Things just aren't coming together the way he had hoped. Sure, he keeps coming up with answers, but most of the time they seem to lead to more questions. Nothing is conclusive.
Sir Henry, since his fright in the night, seems non-committal to pursuing just about anything other than Berly.
The Barrymore's are only being helpful when they want to be.
Mortimer only shows up to play cards.
Stapletons not around.
And what the Heck? Holmes is no where to be found! (Does Watson ever receive any replies to his letters?

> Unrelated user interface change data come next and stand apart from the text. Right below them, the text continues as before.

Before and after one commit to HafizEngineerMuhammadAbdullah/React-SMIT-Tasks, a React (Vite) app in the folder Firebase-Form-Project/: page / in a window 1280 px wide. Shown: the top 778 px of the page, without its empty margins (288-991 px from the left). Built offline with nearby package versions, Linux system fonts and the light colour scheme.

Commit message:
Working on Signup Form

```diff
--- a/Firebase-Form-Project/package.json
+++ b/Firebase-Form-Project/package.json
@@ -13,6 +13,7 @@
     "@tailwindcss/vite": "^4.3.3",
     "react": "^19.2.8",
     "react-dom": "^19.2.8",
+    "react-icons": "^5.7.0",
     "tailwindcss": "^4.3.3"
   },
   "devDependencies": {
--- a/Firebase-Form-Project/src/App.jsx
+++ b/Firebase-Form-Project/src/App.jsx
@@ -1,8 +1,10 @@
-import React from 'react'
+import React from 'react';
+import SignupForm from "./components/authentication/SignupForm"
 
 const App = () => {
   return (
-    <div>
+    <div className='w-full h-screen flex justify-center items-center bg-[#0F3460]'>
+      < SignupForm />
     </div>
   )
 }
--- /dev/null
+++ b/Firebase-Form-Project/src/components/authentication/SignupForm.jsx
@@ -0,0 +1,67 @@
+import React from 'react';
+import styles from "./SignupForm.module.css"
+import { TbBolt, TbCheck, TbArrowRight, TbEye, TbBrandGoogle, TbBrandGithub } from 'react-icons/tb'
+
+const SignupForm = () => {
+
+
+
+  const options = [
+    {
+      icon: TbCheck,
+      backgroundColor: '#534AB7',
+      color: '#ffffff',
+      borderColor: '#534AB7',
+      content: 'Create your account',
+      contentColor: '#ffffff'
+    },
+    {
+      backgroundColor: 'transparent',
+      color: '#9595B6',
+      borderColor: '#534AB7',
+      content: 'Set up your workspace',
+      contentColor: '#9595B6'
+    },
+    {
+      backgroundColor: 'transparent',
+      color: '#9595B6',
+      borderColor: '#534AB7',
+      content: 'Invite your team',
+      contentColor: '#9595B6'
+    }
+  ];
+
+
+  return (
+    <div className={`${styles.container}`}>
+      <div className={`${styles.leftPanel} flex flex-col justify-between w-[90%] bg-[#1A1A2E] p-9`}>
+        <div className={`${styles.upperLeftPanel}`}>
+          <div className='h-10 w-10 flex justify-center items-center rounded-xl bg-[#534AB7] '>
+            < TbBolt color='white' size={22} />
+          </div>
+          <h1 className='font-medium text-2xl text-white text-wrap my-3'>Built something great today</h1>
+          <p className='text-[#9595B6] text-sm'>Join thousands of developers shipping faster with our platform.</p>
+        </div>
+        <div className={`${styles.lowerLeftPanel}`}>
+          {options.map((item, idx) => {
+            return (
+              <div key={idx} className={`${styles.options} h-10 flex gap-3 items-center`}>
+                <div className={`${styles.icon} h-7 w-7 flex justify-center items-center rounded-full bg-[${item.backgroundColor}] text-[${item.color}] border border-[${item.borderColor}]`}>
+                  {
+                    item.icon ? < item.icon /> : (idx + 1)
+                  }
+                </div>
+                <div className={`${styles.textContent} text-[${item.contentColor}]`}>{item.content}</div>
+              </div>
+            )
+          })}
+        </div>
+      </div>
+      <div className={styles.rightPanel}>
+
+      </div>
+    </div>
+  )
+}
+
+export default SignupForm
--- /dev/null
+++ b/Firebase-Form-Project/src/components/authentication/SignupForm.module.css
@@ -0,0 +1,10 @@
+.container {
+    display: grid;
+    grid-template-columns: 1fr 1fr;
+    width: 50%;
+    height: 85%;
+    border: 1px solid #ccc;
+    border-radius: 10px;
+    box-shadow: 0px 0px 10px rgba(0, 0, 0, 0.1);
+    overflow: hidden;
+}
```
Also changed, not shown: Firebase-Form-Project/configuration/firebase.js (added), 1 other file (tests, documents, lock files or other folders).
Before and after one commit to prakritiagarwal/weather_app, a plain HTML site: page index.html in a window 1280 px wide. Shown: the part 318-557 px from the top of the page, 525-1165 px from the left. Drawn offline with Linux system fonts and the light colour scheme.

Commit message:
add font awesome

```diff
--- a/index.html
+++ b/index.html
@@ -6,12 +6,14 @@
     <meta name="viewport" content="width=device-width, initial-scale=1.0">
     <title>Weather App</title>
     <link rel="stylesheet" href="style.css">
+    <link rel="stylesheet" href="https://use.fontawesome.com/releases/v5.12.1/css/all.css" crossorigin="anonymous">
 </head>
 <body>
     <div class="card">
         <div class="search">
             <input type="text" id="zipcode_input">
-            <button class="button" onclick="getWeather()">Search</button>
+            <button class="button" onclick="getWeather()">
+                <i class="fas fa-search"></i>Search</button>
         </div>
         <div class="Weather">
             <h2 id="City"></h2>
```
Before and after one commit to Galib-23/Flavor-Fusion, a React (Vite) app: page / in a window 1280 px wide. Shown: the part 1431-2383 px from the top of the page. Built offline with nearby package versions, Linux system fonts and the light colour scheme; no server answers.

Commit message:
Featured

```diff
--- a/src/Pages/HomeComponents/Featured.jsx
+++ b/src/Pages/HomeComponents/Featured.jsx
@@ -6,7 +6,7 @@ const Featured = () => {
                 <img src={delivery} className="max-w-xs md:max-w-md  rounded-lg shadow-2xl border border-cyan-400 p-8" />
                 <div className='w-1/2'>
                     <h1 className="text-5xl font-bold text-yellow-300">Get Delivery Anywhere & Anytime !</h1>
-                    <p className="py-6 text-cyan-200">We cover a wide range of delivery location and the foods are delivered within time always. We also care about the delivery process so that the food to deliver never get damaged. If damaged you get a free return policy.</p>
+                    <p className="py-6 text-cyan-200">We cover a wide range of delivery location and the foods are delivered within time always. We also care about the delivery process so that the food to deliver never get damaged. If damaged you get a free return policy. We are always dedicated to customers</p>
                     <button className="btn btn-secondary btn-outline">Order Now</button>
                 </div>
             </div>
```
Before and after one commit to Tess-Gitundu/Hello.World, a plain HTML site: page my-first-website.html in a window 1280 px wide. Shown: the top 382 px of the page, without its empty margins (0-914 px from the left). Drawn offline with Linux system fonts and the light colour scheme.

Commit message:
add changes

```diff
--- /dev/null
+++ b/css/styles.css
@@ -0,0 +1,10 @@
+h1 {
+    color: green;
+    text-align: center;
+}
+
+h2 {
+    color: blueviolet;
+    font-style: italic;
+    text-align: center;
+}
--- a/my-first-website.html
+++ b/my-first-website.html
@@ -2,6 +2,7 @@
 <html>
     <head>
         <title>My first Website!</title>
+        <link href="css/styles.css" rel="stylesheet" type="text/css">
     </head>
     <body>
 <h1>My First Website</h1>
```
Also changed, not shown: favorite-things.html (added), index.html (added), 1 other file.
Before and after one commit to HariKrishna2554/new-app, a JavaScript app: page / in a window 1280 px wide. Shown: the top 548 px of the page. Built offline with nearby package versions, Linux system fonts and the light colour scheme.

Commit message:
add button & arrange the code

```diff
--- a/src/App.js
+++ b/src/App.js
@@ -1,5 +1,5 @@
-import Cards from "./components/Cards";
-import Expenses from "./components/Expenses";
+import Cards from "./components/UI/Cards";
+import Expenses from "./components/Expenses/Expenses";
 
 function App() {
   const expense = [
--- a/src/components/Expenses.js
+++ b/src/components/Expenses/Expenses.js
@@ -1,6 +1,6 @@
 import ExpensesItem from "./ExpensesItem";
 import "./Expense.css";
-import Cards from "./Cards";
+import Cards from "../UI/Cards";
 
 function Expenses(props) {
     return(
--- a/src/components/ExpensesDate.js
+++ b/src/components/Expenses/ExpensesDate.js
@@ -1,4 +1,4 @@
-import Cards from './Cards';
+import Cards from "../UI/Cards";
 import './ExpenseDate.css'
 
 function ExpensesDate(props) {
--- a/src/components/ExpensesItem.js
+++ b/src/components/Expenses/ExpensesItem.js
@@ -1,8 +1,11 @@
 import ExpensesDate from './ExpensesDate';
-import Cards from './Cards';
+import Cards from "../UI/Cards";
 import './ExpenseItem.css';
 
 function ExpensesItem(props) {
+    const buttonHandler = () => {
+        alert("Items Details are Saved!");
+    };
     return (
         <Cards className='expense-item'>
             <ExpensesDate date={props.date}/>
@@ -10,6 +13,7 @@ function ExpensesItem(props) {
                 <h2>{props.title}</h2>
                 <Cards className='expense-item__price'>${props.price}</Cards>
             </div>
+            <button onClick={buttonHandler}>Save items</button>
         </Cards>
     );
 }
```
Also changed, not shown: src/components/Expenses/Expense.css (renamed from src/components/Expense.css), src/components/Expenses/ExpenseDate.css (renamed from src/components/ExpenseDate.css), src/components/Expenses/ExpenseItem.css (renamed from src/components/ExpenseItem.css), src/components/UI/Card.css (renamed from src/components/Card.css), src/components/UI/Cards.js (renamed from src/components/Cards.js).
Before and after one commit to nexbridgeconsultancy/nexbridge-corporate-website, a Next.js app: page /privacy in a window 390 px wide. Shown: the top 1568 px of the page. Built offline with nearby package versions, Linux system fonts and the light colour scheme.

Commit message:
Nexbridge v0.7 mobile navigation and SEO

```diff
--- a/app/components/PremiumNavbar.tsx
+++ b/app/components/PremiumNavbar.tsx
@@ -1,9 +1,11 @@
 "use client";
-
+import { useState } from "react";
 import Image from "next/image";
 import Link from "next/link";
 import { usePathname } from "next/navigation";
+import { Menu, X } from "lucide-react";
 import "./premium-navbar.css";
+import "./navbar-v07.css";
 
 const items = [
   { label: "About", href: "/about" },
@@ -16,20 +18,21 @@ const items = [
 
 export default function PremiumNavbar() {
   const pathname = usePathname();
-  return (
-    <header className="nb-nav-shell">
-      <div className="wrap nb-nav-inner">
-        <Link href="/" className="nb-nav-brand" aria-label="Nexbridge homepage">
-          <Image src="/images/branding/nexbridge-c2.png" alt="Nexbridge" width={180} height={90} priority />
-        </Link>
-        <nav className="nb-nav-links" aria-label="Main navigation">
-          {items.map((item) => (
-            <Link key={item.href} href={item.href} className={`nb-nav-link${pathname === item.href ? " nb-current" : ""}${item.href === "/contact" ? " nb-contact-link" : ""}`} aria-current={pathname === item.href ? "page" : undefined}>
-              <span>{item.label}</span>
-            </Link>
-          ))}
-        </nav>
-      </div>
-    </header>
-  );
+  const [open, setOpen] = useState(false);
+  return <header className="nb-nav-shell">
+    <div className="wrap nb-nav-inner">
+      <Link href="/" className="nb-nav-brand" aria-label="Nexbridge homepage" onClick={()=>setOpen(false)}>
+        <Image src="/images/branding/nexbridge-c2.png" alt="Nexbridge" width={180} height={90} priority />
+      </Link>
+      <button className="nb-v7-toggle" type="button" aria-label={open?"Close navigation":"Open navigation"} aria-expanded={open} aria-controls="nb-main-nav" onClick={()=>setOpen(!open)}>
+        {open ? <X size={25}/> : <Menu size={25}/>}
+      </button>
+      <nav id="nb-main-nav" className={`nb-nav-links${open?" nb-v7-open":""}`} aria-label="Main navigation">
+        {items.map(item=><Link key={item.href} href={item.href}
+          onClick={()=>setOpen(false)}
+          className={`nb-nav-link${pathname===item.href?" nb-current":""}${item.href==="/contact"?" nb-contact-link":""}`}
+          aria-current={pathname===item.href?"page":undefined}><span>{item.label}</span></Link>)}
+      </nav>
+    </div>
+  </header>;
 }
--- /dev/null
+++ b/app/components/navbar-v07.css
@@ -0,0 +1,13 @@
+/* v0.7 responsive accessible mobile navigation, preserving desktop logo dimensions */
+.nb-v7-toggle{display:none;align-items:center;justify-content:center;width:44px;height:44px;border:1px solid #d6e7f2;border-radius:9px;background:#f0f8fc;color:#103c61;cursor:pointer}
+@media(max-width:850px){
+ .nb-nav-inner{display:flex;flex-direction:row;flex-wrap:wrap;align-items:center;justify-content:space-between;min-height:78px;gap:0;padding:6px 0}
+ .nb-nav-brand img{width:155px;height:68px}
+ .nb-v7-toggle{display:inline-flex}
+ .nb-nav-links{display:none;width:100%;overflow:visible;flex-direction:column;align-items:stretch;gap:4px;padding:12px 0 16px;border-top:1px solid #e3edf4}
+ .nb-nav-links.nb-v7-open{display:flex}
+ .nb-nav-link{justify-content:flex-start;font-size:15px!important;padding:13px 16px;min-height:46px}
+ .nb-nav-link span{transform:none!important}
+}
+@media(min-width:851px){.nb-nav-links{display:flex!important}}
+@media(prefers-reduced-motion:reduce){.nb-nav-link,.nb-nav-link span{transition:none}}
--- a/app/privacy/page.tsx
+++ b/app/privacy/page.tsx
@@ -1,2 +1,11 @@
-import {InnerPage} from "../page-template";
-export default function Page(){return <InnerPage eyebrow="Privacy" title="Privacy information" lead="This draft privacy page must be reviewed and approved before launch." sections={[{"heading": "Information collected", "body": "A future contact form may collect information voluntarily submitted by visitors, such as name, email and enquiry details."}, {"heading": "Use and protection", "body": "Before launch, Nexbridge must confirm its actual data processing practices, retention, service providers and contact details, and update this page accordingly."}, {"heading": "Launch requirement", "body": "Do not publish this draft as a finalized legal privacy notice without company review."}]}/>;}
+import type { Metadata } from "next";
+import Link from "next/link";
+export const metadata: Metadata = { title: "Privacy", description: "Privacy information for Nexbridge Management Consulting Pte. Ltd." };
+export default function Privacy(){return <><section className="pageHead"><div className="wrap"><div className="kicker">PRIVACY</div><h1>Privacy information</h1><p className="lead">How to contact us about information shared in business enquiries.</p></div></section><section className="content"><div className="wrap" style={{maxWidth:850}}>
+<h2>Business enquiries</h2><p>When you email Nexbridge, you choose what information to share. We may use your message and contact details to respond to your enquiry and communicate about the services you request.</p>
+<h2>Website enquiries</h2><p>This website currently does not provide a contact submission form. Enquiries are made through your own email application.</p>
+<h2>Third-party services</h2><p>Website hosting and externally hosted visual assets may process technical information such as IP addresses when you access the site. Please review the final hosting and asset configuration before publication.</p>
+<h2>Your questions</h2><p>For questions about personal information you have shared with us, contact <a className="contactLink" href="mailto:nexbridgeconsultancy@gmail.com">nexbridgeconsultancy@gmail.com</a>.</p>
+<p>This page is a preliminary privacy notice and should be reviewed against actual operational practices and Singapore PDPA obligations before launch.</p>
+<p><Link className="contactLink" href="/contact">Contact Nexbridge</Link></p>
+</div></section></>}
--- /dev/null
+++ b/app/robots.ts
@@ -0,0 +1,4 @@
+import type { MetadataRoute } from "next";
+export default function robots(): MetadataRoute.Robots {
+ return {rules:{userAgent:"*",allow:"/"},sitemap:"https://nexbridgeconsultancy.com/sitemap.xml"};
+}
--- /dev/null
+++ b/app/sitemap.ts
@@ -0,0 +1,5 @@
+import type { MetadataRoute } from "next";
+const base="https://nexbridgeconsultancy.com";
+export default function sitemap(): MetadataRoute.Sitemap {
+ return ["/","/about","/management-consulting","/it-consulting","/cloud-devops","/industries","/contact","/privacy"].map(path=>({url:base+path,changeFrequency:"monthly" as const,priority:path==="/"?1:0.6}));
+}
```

I can't recall any mention of a reply, correct me if I am wrong, please.)
He has reached the point where he is questioning his "intelligence or (his) courage" saying he is feeling "deficient if (he) could not throw some further light upon the dark places."
He must be feeling a little abandoned.
Where Sherlock Holmes has Watson as his sounding board, Watson, seemingly has no one.
So in this chapter, off he goes to get some answers.
He is less than complimentary in his early descriptions of Mrs. Lyons, basically saying she is a beauty but with some indiscernible flaws Maybe only Mrs. Barrymore gets a less flattering introduction from Watson.
It doesn't take him very long to play the 'bad cop' in his interrogation of Mrs. Lyons, taking perhaps a lesson from Holmes' play book.
And luckily his patience pays off and he finds himself with another clue to the task he was about to undertake.
Next, for the second time in this tale, Watson sets out, at or near dark, to pursue a quest upon the loathsome moor. Resolute and steadfast in his determination to once again, find the man on the tor.
But his determination pays off. He finds the lonely dwelling and some signs of it's occupation. (Waxed paper has been around for a very long time.)
We also don't know how long he waited, it doesn't seem very long, but finally the huts most recent occupant returns.
And then we hear, "It is a lovely evening, my dear Watson. .. "
At this point, if it had been the Jude Law version of Watson, and even maybe the Martin Freeman one, Watson would have come flying out of the hut ready to pommel Holmes. (I like thinking Jude Law would do that.)
But what does our Watson do?
Did he feel relief?
Was he angry?
We will have to wait for the next chapter to find out.
Watson went seeking answers, but instead, if I may say, a prayer was answered as well.